Greg Mankiw links to an article in the Wall Street Journal.  Read this:

When Australians borrow money to buy a house, they know that if they default and the mortgaged property doesn’t cover the debt, they will be responsible for the shortfall. And the lender will chase them for it. It’s a neat way of reminding Australians to borrow responsibly.

In America, where populist post-Depression laws in many states have mandated loans be nonrecourse, the opposite is true. Americans can take out a mortgage more or less as a one-way bet. If you can’t afford the repayments and can’t refinance, you just send the keys back to the bank. Borrowers wipe their hands of liability.

Surely hearing how moronic lending practices are in the US makes us all feel better about the relative outlook for our banking and housing sectors.  Although I bet to spite me that a major Aussie bank has gone bankrupt while I’ve been out of the country ;) (again this was written on Sunday Nov 2)

Greg Mankiw has blogged about young voters abandoning the republican party in the recent Presidnetial election, citing this graph from Andrew Gelman

When discussing why he thinks this happened he cites anecdotal evidence from talking to undergrads at Harvard that

It was largely noneconomic issues. These particular students told me they preferred the lower tax, more limited government, freer trade views of McCain, but they were voting for Obama on the basis of foreign policy and especially social issues like abortion. The choice of a social conservative like Palin as veep really turned them off McCain.

I found this interesting as I generally fall into the same category, my utility function probably places a greater weight on social and foreign policy issues then economic issues. Since there is such a gulf between the democrats and republicans on social issues I generally tend to vote democrat in the US.

On the other hand, (despite what the parties say!) we don’t have anywhere near as much of a politcal divide on social issues in New Zealand so I generally vote based upon economic policies. Which, as you will have seen from our TVHE political quiz results, means I usually vote National.

As an aside, isn’t it random that a “Red State” is a Republican state when red is the socialist colour? According to my good friend wikipedia this just happened by accident and was a result of the the US news stations.

Agnitio:Votes blue in both countries

Complaining about inflation now may seem to be similar to the captain of a boat complaining about pushing the engine too hard when the ship is sinking – but I’m going to do it anyway ;)

Bank in September Fred Mishkin wrote an article for the Wall Street Journal (ht Economists View and Greg Mankiw).  In it he mentions that the concern should not lie with headline annual growth in the consumer price index, but a more generalised and persistent increase in the price level.  Looking at core inflation, nominal wage growth, and the such in the US indicates that they are not truly suffering from an inflation problem.

Heading into the recent crisis this still seemed to be the case.  The October NBNZ Business confidence survey (which I will discuss tomorrow) still had elevated inflationary pressure, and I suspect the labour market data we have seen today and back on Monday (note that I haven’t seen this data when I wrote this) would indicate a strong inflationary undercurrent.

The truth is, even with a drastic slowdown in domestic economic activity, there is the risk that some form of underlying inflation mark-up is occurring during the wage negotations of the firm and the price setting behaviour of other firms.  I think this is evident in changing marketing strategies – with a “fixed price contract” now seen as an amazingly special deal by electricity retailers.  Purging this from the economic environment is difficult and costly – and is the ultimate cost of loose policy over the past six years.  If our recession is deeper than that experienced by the rest of the world, we can probably put it down to a historical failure by our central authorities.

The US may be able to relax about inflation – but we still can’t :(

It’s good to know investment bankers still have a sense of humor.
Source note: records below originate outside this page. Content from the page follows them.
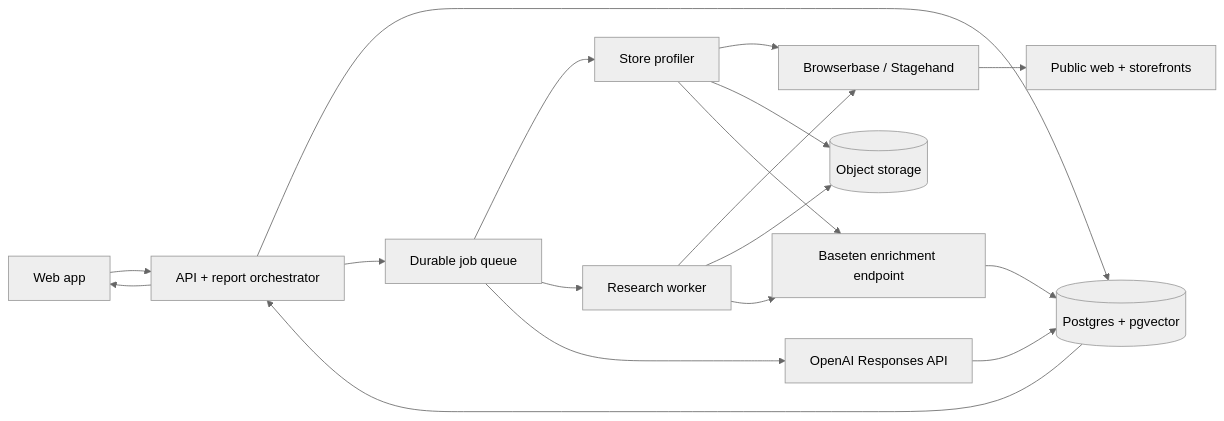
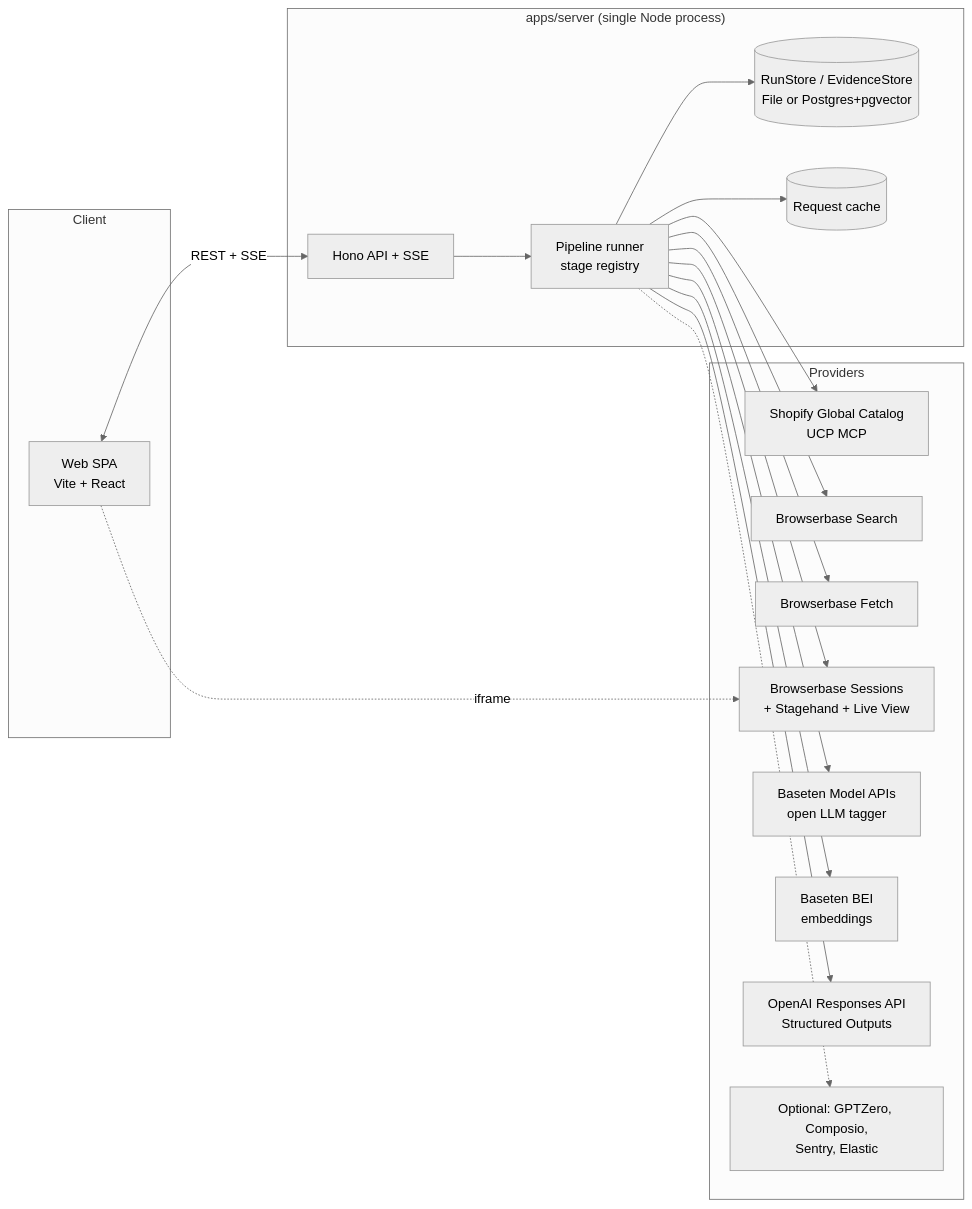
One commit to Yokanater/htn-26 changed the first of 2 diagrams in docs/SHOPIFY_ECOSYSTEM_INTELLIGENCE_DESIGN.md. Above: the diagram before and after it, drawn with Mermaid (neutral theme). The commit also changed other lines of this file and 7 other files, not shown here.

````diff
--- a/docs/SHOPIFY_ECOSYSTEM_INTELLIGENCE_DESIGN.md
+++ b/docs/SHOPIFY_ECOSYSTEM_INTELLIGENCE_DESIGN.md
@@ -61,20 +124,31 @@
 ```mermaid
 flowchart LR
-    UI[Web app] --> API[API + report orchestrator]
-    API --> DB[(Postgres + pgvector)]
-    API --> Q[Durable job queue]
-    Q --> P[Store profiler]
-    Q --> R[Research worker]
-    P --> BB[Browserbase / Stagehand]
-    R --> BB
-    BB --> WEB[Public web + storefronts]
-    P --> OBJ[(Object storage)]
-    R --> OBJ
-    P --> BT[Baseten enrichment endpoint]
-    R --> BT
-    BT --> DB
-    Q --> OA[OpenAI Responses API]
-    OA --> DB
-    DB --> API
-    API --> UI
+    subgraph Client
+      WEB[Web SPA<br/>Vite + React]
+    end
+    subgraph Server["apps/server (single Node process)"]
+      API[Hono API + SSE]
+      RUN[Pipeline runner<br/>stage registry]
+      STORE[(RunStore / EvidenceStore<br/>File or Postgres+pgvector)]
+      CACHE[(Request cache)]
+    end
+    subgraph Providers
+      CAT[Shopify Global Catalog<br/>UCP MCP]
+      BBS[Browserbase Search]
+      BBF[Browserbase Fetch]
+      BBB[Browserbase Sessions<br/>+ Stagehand + Live View]
+      BTM[Baseten Model APIs<br/>open LLM tagger]
+      BTE[Baseten BEI<br/>embeddings]
+      OAI[OpenAI Responses API<br/>Structured Outputs]
+      OPT[Optional: GPTZero, Composio,<br/>Sentry, Elastic]
+    end
+    WEB <-->|REST + SSE| API
+    API --> RUN
+    RUN --> STORE
+    RUN --> CACHE
+    RUN --> CAT & BBS & BBF & BBB
+    RUN --> BTM & BTE
+    RUN --> OAI
+    RUN -.-> OPT
+    WEB -.->|iframe| BBB
 ```
````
I just these jokes in an email from some friends in finance. From the Wall Street Journal apparently.

Given that a major NZ investment bank has just had a large culling of its staff I guess they need something to lighten the mood around the office!



Gallows humor. Wall Street might have lost tons of money, but that doesn’t mean traders have lost their ability to laugh. Some faves making the rounds:
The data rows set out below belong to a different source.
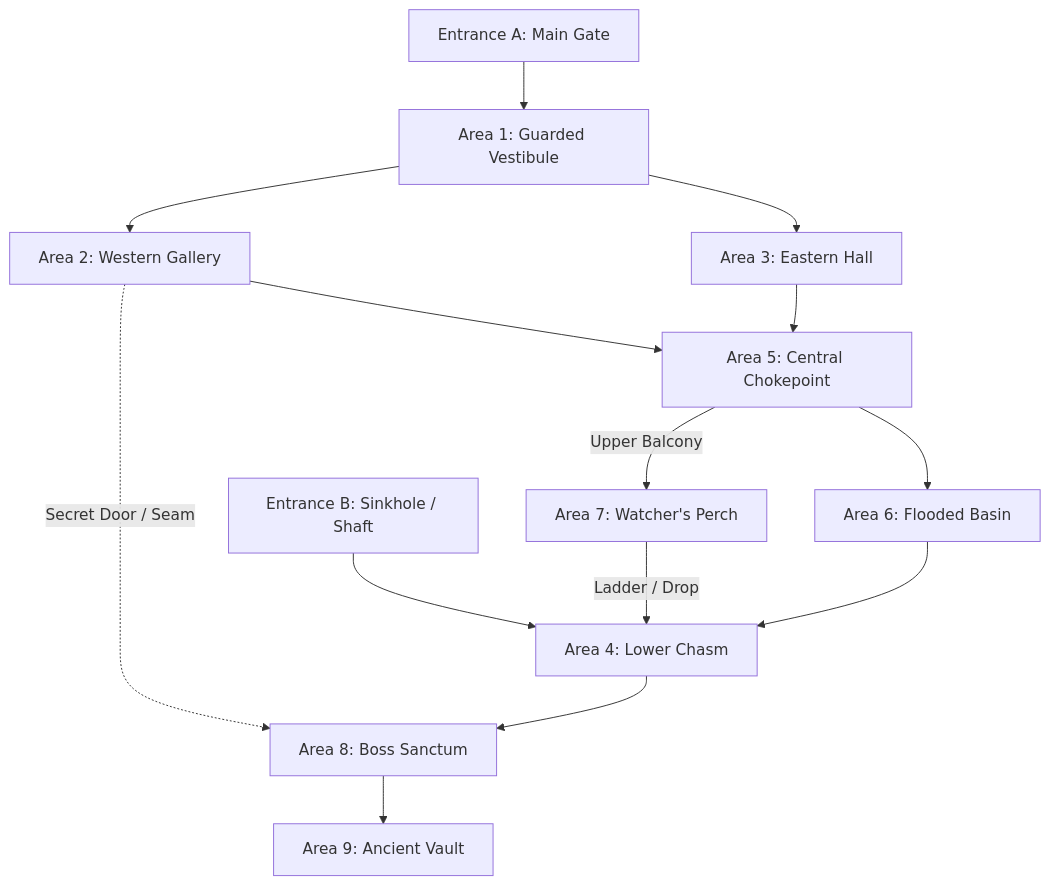
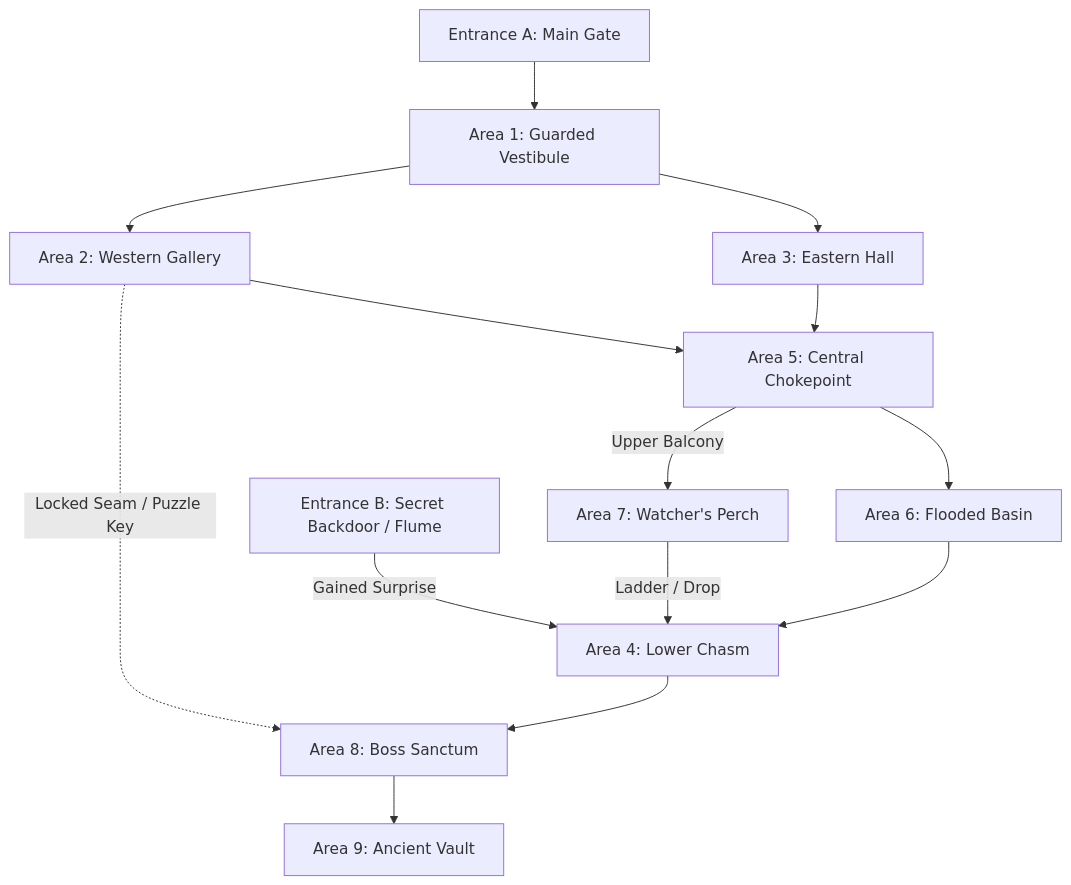
Before and after one commit to firelightrpg/dm-skills: the diagram in one-page-dungeon/SKILL.md, drawn with Mermaid. The commit also changed other lines of this file and 1 other file, not shown here.

Commit message:
feat: codify enforced-order Jaquaying and 6 5-room flow archetypes

````diff
--- a/one-page-dungeon/SKILL.md
+++ b/one-page-dungeon/SKILL.md
@@ -18,23 +31,23 @@
 ```mermaid
 flowchart TD
     E1["Entrance A: Main Gate"] --> R1["Area 1: Guarded Vestibule"]
-    E2["Entrance B: Sinkhole / Shaft"] --> R4["Area 4: Lower Chasm"]
+    E2["Entrance B: Secret Backdoor / Flume"] -->|Gained Surprise| R4["Area 4: Lower Chasm"]
     
     R1 --> R2["Area 2: Western Gallery"]
     R1 --> R3["Area 3: Eastern Hall"]
     
     %% Loop 1
     R2 --> R5["Area 5: Central Chokepoint"]
     R3 --> R5
     
     %% Loop 2 & Elevation
     R5 --> R6["Area 6: Flooded Basin"]
     R5 -->|Upper Balcony| R7["Area 7: Watcher's Perch"]
     R7 -->|Ladder / Drop| R4
     R6 --> R4
     
-    %% Secret Shortcut
-    R2 -.->|Secret Door / Seam| R8["Area 8: Boss Sanctum"]
+    %% Secret Shortcut (Gated)
+    R2 -.->|Locked Seam / Puzzle Key| R8["Area 8: Boss Sanctum"]
     R4 --> R8
     R8 --> R9["Area 9: Ancient Vault"]
 ```
````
– What’s the definition of optimism? An investment banker who irons five shirts on a Sunday evening.

– What is the capital of Iceland? About $3.50

– I tried to get cash from an ATM today, but it said “insufficient funds.” I don’t know if that meant them or me.

– What’s the difference between an investment banker and a large pizza? The pizza can still feed a family of four.

– What does a hedge-fund manager with no fund to manage say? Would you like fries with that sir?

– The credit crunch is getting bad, isn’t it? I mean, I let my brother borrow 10 bucks a couple weeks back. It turns out I’m now America’s fourth-biggest lender.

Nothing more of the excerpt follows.